(Structured diff data)

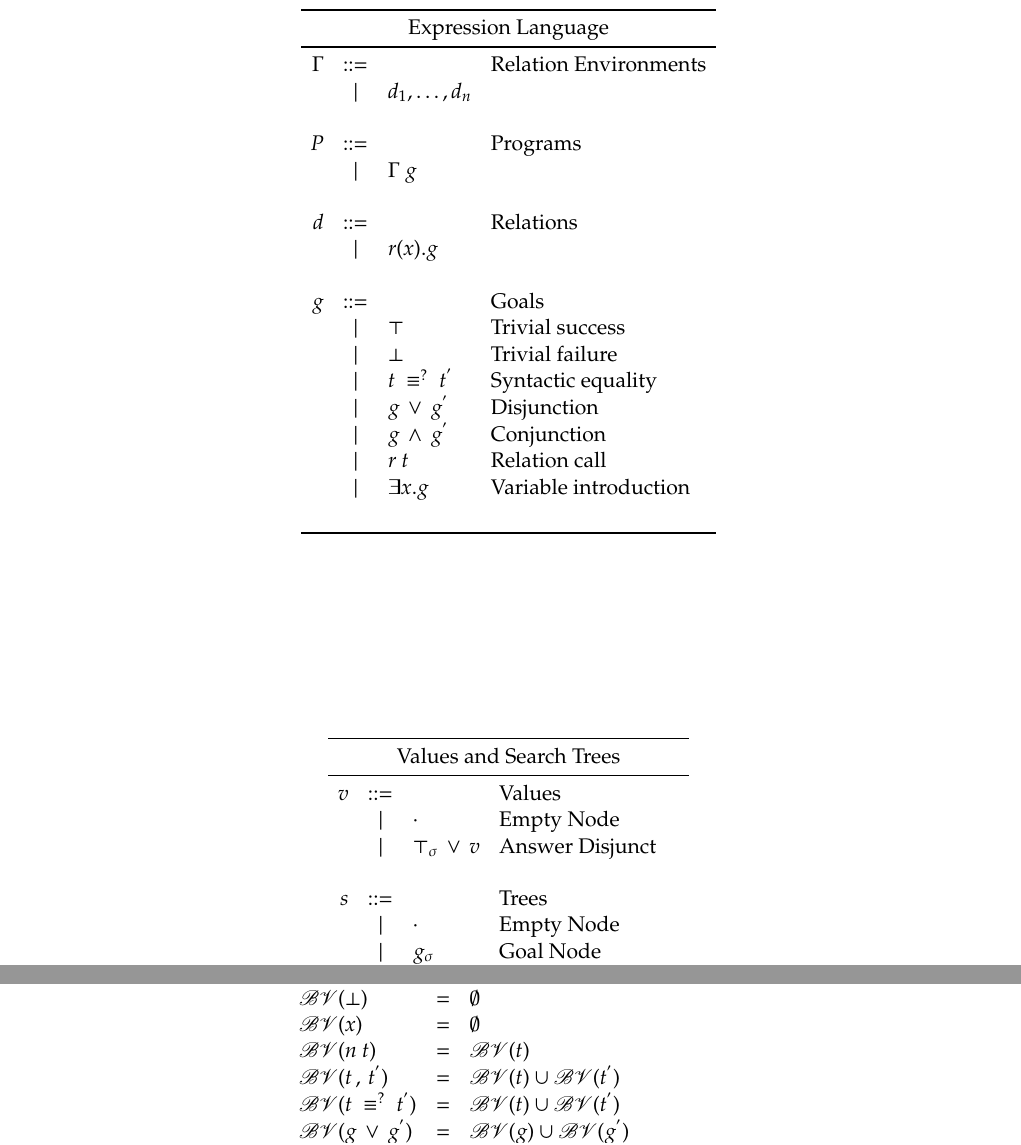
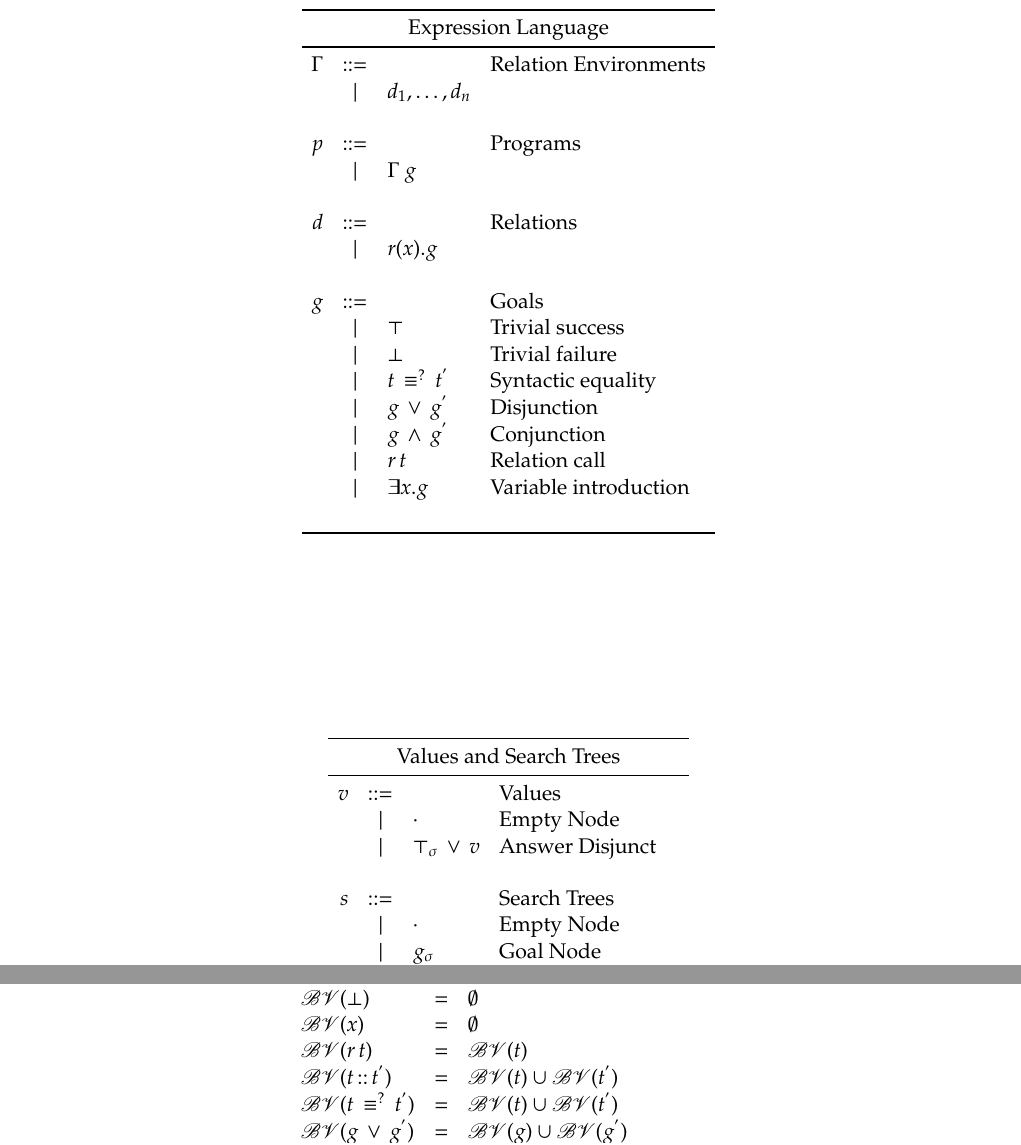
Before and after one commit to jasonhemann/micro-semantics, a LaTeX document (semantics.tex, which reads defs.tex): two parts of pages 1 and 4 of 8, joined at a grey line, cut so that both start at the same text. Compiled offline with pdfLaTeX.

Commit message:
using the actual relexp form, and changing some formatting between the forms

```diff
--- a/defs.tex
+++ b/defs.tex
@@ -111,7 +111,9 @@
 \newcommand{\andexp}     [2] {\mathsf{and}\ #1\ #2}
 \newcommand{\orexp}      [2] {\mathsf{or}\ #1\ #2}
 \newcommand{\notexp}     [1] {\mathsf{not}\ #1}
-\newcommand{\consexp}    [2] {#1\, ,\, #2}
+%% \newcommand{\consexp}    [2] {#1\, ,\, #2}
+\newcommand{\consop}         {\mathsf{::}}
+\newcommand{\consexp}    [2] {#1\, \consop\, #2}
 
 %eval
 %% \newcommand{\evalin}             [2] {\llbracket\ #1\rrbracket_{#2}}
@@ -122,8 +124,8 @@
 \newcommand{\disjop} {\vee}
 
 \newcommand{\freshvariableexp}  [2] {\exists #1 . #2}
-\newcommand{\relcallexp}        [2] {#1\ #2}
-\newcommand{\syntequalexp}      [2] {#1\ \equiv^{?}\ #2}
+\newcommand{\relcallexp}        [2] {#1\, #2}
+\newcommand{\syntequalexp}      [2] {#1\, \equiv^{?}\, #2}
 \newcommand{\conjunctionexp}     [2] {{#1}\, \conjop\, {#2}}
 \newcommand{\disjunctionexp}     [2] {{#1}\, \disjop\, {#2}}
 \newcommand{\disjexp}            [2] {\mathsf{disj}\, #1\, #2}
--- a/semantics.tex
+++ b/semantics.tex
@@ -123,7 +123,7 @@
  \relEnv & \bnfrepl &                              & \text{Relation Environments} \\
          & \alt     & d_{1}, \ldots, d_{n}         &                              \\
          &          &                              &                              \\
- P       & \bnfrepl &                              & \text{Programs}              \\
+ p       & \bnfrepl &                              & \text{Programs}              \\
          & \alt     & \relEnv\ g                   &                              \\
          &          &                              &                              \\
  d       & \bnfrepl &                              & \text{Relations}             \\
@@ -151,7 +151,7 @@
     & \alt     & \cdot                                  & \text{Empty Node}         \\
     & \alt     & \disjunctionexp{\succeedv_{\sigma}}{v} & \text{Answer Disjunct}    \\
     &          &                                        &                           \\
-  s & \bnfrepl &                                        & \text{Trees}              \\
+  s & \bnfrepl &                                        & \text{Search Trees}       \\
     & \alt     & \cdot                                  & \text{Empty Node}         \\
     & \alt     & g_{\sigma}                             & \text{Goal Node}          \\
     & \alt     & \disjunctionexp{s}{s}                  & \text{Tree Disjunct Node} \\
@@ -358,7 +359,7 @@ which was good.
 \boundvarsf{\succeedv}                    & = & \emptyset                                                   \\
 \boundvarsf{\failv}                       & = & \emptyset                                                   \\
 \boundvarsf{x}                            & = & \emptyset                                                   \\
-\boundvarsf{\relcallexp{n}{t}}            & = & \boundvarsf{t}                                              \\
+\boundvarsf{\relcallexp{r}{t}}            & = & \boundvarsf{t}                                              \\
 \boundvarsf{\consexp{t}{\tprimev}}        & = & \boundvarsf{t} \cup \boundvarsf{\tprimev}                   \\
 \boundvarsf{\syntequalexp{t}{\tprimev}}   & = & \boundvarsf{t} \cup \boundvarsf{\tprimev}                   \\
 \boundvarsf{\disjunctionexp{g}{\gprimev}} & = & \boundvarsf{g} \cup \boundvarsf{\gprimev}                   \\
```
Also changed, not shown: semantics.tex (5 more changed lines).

» THE TASK
If a line in the entries above contains the word "semantics", copy it.

» SOLUTION TO THIS PROBLEM
Before and after one commit to jasonhemann/micro-semantics, a LaTeX document (semantics.tex, which reads defs.tex): two parts of pages 1 and 4 of 8, joined at a grey line, cut so that both start at the same text. Compiled offline with pdfLaTeX.
--- a/semantics.tex
+++ b/semantics.tex
Also changed, not shown: semantics.tex (5 more changed lines).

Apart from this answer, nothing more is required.